----- DATA FOR PROCESSING
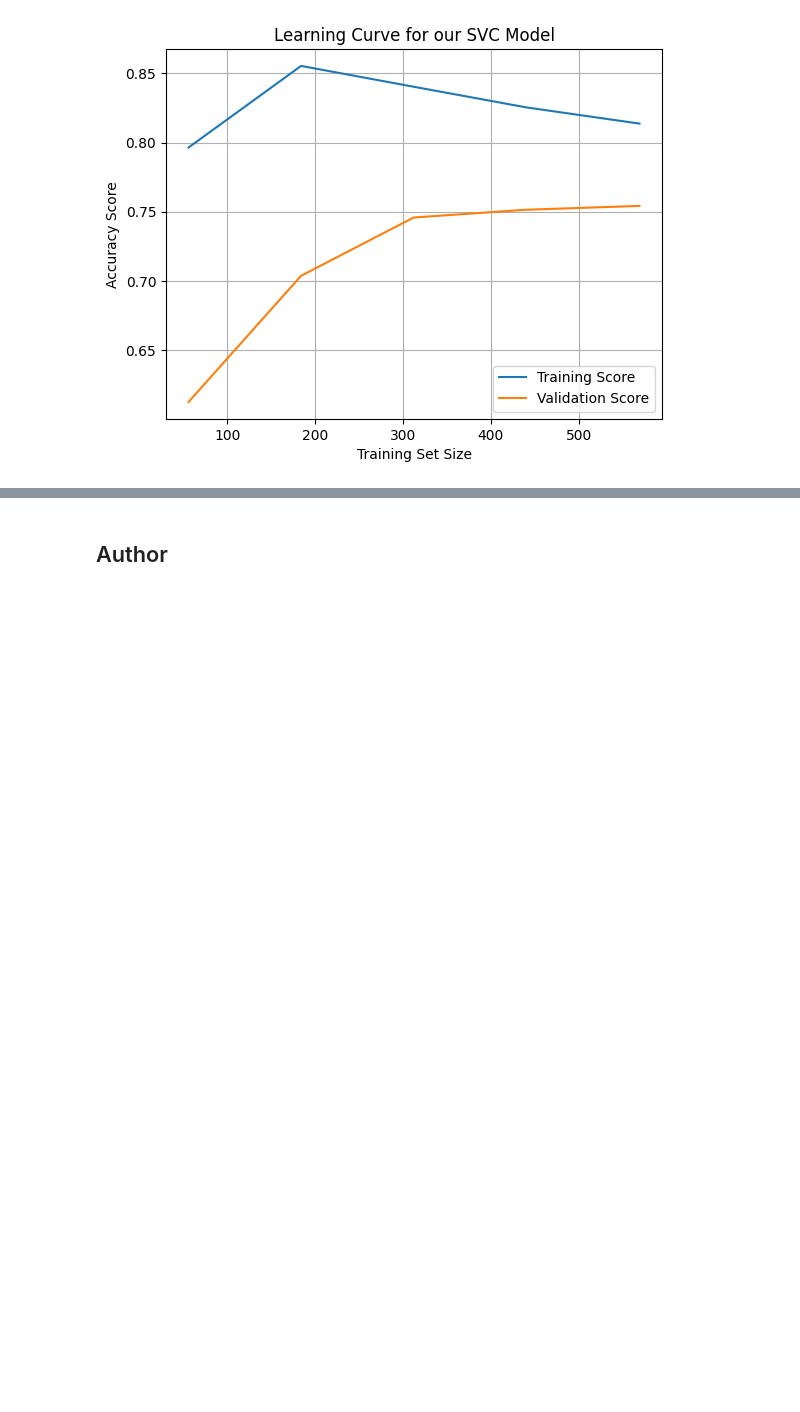
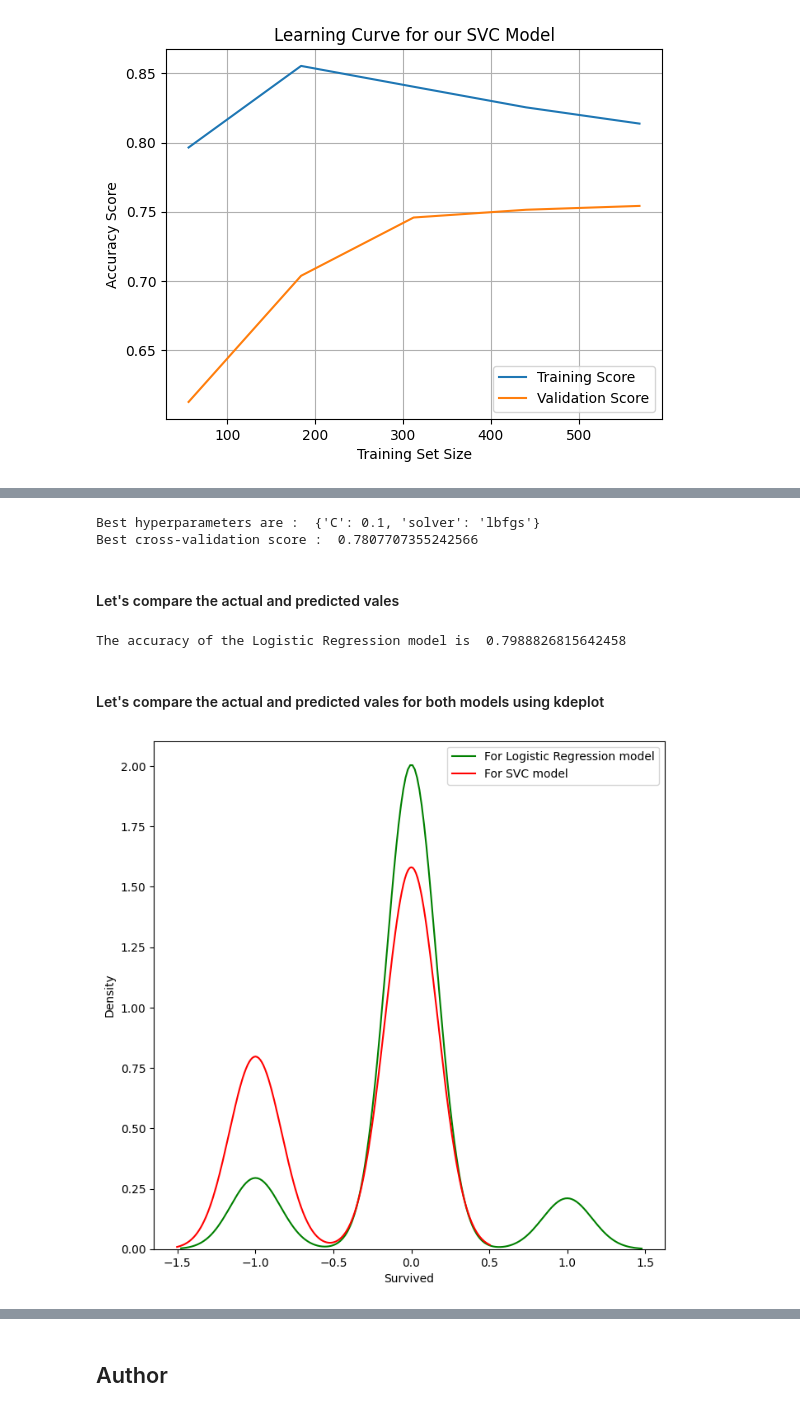
Before and after one commit to MohammadAdnanKhan/Codsoft, a Jupyter notebook: Titanic Survival Prediction CodSoft.ipynb, the cells around one changed output, grey strips where cells are left out. Saved outputs shown, nothing was run; the diff lists cells and outputs as text; code cells hidden in the pictures; blank space fills up the shorter version.

```diff
--- a/Titanic Survival Prediction CodSoft.ipynb
+++ b/Titanic Survival Prediction CodSoft.ipynb
@@ -347,0 +352,17 @@ plt.show()
+# %%
+lr=LogisticRegression(max_iter=2000)
+# %%
+from sklearn.model_selection import GridSearchCV
+param_grid={'C':[0.01,0.1,1,10],'solver':['lbfgs']}
+grid_search=GridSearchCV(lr,param_grid=param_grid,cv=10,scoring='accuracy')
+grid_search.fit(X_train,Y_train)
+print("Best hyperparameters are : ",grid_search.best_params_)
+print("Best cross-validation score : ",grid_search.best_score_)
+# %% [output]
+Best hyperparameters are :  {'C': 0.1, 'solver': 'lbfgs'}
+Best cross-validation score :  0.7807707355242566
+# %%
+best_model=grid_search.best_estimator_
+yhat2=best_model.predict(X_test)
+# %% [markdown]
+#### Let's compare the actual and predicted vales
@@ -347,0 +371,14 @@ plt.show()
+# %%
+print("The accuracy of the Logistic Regression model is ",accuracy_score(yhat2,Y_test))
+# %% [output]
+The accuracy of the Logistic Regression model is  0.7988826815642458
+# %% [markdown]
+#### Let's compare the actual and predicted vales for both models using kdeplot
+# %%
+plt.figure(figsize=(8,8))
+ax=sns.kdeplot(yhat2-Y_test,color="green")
+sns.kdeplot(predictions-Y_test,color="red")
+plt.legend(['For Logistic Regression model','For SVC model'],loc='upper right')
+plt.show()
+# %% [output]
+[figure, added]
```
Also changed, not shown: parts of 11 cells of this notebook.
----------
WORK TO BE COMPLETED ::
Although the records include pictures, output only their text, exactly and completely.

WRITTEN SOLUTION ::
Before and after one commit to MohammadAdnanKhan/Codsoft, a Jupyter notebook: Titanic Survival Prediction CodSoft.ipynb, the cells around one changed output, grey strips where cells are left out. Saved outputs shown, nothing was run; the diff lists cells and outputs as text; code cells hidden in the pictures; blank space fills up the shorter version.

```diff
--- a/Titanic Survival Prediction CodSoft.ipynb
+++ b/Titanic Survival Prediction CodSoft.ipynb
@@ -347,0 +352,17 @@ plt.show()
+# %%
+lr=LogisticRegression(max_iter=2000)
+# %%
+from sklearn.model_selection import GridSearchCV
+param_grid={'C':[0.01,0.1,1,10],'solver':['lbfgs']}
+grid_search=GridSearchCV(lr,param_grid=param_grid,cv=10,scoring='accuracy')
+grid_search.fit(X_train,Y_train)
+print("Best hyperparameters are : ",grid_search.best_params_)
+print("Best cross-validation score : ",grid_search.best_score_)
+# %% [output]
+Best hyperparameters are :  {'C': 0.1, 'solver': 'lbfgs'}
+Best cross-validation score :  0.7807707355242566
+# %%
+best_model=grid_search.best_estimator_
+yhat2=best_model.predict(X_test)
+# %% [markdown]
+#### Let's compare the actual and predicted vales
@@ -347,0 +371,14 @@ plt.show()
+# %%
+print("The accuracy of the Logistic Regression model is ",accuracy_score(yhat2,Y_test))
+# %% [output]
+The accuracy of the Logistic Regression model is  0.7988826815642458
+# %% [markdown]
+#### Let's compare the actual and predicted vales for both models using kdeplot
+# %%
+plt.figure(figsize=(8,8))
+ax=sns.kdeplot(yhat2-Y_test,color="green")
+sns.kdeplot(predictions-Y_test,color="red")
+plt.legend(['For Logistic Regression model','For SVC model'],loc='upper right')
+plt.show()
+# %% [output]
+[figure, added]
```
Also changed, not shown: parts of 11 cells of this notebook.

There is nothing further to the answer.